• [Task requirements] For the entries that follow, report how many lines include the word "blank" and add nothing.

• [Data for analysis]
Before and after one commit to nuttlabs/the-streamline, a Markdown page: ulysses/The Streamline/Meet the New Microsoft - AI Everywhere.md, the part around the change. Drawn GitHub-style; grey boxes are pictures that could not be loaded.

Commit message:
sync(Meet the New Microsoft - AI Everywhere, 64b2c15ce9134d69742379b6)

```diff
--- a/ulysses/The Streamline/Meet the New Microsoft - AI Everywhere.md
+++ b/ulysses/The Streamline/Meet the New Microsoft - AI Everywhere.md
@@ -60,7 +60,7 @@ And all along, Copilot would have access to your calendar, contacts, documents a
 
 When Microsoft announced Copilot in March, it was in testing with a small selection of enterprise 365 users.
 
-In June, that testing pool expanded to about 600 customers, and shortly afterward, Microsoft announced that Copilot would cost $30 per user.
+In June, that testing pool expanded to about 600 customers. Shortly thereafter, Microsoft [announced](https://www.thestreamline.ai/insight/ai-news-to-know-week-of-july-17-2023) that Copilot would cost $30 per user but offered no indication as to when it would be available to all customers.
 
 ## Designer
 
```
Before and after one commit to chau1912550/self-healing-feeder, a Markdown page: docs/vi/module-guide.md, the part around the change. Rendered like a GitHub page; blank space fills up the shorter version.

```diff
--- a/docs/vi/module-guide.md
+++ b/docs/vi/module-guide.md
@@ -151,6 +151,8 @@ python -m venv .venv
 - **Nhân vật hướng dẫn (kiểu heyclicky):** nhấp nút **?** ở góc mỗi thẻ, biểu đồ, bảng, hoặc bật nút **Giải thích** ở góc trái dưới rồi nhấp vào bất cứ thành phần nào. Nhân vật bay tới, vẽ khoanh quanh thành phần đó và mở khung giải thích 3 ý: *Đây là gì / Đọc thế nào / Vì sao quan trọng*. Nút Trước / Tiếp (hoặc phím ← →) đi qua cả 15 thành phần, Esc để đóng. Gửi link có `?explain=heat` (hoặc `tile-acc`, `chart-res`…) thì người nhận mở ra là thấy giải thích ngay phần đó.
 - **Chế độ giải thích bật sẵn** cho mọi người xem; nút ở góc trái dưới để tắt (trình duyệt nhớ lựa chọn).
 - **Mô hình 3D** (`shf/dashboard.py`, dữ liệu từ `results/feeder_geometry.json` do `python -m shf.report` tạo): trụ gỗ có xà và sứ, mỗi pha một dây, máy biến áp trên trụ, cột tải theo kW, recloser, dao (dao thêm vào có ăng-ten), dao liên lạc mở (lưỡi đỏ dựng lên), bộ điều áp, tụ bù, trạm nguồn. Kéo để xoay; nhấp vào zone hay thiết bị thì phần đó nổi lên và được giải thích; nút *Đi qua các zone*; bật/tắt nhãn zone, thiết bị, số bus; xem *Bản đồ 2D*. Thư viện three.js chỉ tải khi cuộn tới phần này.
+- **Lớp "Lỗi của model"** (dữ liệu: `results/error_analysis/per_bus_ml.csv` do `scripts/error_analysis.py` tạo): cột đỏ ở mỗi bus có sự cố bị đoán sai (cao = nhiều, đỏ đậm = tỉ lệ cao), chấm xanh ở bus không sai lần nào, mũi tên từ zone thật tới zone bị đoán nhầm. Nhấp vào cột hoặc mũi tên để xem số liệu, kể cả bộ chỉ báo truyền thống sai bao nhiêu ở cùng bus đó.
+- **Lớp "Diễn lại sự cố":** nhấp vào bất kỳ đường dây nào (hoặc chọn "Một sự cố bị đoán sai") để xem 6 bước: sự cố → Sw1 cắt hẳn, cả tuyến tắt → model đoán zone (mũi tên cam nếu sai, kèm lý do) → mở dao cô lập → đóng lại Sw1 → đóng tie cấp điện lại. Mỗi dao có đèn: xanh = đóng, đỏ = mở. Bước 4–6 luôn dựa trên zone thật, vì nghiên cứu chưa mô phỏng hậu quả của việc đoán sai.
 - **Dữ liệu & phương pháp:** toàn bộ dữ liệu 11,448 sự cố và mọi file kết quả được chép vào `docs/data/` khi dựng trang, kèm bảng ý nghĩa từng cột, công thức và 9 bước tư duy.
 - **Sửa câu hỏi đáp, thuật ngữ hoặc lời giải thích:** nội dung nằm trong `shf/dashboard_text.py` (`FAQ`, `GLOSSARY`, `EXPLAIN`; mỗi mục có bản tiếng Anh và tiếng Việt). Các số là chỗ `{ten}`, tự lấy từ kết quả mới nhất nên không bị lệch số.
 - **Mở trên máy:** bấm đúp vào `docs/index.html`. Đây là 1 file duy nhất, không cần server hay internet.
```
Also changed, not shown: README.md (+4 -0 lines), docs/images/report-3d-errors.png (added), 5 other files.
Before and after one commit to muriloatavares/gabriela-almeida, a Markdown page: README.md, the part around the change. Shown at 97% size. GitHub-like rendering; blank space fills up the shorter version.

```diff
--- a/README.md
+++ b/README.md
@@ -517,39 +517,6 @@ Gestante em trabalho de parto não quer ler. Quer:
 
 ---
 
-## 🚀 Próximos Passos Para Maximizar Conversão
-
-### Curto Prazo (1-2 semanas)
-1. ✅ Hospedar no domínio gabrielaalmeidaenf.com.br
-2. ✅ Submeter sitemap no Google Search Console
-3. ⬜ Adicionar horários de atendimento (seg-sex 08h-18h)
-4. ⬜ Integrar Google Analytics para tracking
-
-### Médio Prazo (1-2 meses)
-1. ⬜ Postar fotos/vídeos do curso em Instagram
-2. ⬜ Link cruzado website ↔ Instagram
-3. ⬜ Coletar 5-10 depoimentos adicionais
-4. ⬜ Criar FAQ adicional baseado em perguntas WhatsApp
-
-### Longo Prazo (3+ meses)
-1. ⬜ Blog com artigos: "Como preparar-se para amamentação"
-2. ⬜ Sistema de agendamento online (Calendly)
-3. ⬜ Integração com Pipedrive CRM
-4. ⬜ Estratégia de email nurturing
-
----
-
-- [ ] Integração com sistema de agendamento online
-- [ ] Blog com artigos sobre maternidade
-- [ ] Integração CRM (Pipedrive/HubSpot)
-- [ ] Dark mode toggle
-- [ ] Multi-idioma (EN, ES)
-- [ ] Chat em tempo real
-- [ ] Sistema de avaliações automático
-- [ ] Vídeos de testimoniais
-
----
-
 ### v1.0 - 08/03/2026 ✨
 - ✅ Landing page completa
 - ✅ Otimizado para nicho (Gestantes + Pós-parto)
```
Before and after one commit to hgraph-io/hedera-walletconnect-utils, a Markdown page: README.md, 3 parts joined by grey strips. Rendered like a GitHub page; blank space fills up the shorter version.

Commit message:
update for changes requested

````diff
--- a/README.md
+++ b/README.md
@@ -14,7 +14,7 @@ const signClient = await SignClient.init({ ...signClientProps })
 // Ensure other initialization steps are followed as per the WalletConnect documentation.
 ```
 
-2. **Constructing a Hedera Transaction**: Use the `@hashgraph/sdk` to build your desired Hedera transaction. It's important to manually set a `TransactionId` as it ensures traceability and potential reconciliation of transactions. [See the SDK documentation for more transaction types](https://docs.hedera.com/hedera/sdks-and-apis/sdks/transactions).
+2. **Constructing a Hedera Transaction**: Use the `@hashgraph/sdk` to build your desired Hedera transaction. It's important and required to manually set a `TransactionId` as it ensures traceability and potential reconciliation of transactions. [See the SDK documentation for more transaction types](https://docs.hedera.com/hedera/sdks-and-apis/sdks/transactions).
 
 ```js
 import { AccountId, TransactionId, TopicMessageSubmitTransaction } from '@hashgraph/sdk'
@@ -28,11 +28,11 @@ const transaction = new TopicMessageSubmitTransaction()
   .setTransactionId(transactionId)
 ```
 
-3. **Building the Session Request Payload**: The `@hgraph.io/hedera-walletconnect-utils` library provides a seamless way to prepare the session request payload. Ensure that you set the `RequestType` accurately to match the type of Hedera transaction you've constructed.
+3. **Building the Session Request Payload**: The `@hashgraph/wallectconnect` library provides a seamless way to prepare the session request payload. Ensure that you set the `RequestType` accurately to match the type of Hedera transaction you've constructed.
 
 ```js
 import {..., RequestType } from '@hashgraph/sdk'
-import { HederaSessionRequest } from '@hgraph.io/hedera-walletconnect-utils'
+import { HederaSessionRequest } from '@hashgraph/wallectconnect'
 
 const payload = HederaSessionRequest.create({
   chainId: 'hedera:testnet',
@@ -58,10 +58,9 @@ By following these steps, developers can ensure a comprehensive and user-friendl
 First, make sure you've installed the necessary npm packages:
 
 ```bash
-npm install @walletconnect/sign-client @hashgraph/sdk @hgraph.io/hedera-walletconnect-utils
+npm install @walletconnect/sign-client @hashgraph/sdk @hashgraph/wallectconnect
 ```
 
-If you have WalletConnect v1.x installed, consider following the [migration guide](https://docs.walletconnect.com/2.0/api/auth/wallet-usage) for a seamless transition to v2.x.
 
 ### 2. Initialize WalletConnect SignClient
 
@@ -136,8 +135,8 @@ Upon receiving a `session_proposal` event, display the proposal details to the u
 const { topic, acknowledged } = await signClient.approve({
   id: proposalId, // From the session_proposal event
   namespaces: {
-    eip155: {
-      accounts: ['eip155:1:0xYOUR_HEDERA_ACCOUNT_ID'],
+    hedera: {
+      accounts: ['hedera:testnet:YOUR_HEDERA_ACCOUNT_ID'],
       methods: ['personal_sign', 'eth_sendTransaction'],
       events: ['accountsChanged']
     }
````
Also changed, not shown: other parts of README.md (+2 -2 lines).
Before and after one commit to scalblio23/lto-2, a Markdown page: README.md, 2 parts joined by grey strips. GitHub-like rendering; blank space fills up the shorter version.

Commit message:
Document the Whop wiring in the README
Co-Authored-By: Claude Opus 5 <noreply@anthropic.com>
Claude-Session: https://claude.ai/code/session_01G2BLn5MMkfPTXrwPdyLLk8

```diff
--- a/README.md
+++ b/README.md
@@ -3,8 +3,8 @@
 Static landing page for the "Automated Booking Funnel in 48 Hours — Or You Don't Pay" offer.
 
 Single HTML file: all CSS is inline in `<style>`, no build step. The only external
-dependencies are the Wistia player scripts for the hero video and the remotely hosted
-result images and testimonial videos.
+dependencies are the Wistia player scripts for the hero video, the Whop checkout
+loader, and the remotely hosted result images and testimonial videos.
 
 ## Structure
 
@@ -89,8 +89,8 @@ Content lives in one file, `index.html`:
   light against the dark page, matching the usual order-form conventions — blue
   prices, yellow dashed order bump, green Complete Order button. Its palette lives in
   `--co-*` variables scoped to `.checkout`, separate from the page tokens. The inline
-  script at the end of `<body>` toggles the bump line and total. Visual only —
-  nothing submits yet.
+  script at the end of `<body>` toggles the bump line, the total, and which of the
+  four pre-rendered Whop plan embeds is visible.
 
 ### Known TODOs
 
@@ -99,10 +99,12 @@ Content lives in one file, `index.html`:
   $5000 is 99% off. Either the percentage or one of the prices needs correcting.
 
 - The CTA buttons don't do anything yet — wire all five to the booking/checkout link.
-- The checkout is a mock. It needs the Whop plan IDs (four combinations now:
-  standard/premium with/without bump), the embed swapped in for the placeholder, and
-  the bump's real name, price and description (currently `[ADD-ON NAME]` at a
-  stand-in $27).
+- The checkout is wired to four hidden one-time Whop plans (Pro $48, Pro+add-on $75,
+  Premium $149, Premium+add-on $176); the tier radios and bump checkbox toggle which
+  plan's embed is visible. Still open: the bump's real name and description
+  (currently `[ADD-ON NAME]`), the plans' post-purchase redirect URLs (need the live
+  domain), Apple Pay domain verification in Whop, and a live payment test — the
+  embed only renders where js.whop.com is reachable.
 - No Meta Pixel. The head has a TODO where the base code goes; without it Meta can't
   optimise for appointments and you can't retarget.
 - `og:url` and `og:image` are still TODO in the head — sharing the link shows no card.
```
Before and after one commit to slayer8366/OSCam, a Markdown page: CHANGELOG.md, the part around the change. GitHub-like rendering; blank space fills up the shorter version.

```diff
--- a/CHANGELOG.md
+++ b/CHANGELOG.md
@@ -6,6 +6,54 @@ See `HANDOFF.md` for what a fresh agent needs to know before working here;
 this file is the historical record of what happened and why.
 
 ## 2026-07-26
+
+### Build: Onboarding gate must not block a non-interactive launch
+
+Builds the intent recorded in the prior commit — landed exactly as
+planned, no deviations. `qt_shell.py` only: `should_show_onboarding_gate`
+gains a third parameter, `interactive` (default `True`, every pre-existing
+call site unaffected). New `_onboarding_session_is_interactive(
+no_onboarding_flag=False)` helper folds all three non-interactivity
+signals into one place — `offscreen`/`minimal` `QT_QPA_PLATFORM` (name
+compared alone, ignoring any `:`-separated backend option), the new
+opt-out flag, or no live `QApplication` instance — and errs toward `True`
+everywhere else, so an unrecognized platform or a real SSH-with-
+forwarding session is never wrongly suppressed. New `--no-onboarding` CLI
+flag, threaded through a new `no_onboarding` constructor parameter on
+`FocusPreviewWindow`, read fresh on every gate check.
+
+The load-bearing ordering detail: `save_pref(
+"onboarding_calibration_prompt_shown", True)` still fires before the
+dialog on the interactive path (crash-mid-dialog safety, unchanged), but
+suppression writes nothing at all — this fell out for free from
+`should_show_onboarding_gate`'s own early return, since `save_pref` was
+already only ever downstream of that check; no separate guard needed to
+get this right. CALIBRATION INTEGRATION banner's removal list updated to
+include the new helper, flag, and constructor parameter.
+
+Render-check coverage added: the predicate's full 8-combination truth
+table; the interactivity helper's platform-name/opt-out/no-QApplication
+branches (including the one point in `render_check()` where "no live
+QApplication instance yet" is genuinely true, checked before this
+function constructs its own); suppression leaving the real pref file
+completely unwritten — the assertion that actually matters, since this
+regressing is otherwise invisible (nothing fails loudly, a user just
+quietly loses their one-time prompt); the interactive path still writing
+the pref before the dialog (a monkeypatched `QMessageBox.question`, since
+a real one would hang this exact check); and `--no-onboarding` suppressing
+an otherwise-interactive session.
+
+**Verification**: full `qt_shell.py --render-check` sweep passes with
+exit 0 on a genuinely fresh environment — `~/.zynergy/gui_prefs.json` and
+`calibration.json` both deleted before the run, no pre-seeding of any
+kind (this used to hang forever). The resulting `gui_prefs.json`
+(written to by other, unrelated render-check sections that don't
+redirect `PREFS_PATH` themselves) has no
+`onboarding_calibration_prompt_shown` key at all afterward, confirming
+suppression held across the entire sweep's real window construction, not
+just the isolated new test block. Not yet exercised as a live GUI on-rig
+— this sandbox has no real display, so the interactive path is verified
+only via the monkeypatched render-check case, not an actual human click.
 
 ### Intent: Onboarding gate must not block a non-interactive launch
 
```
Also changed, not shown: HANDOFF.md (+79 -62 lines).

• [Task result] 5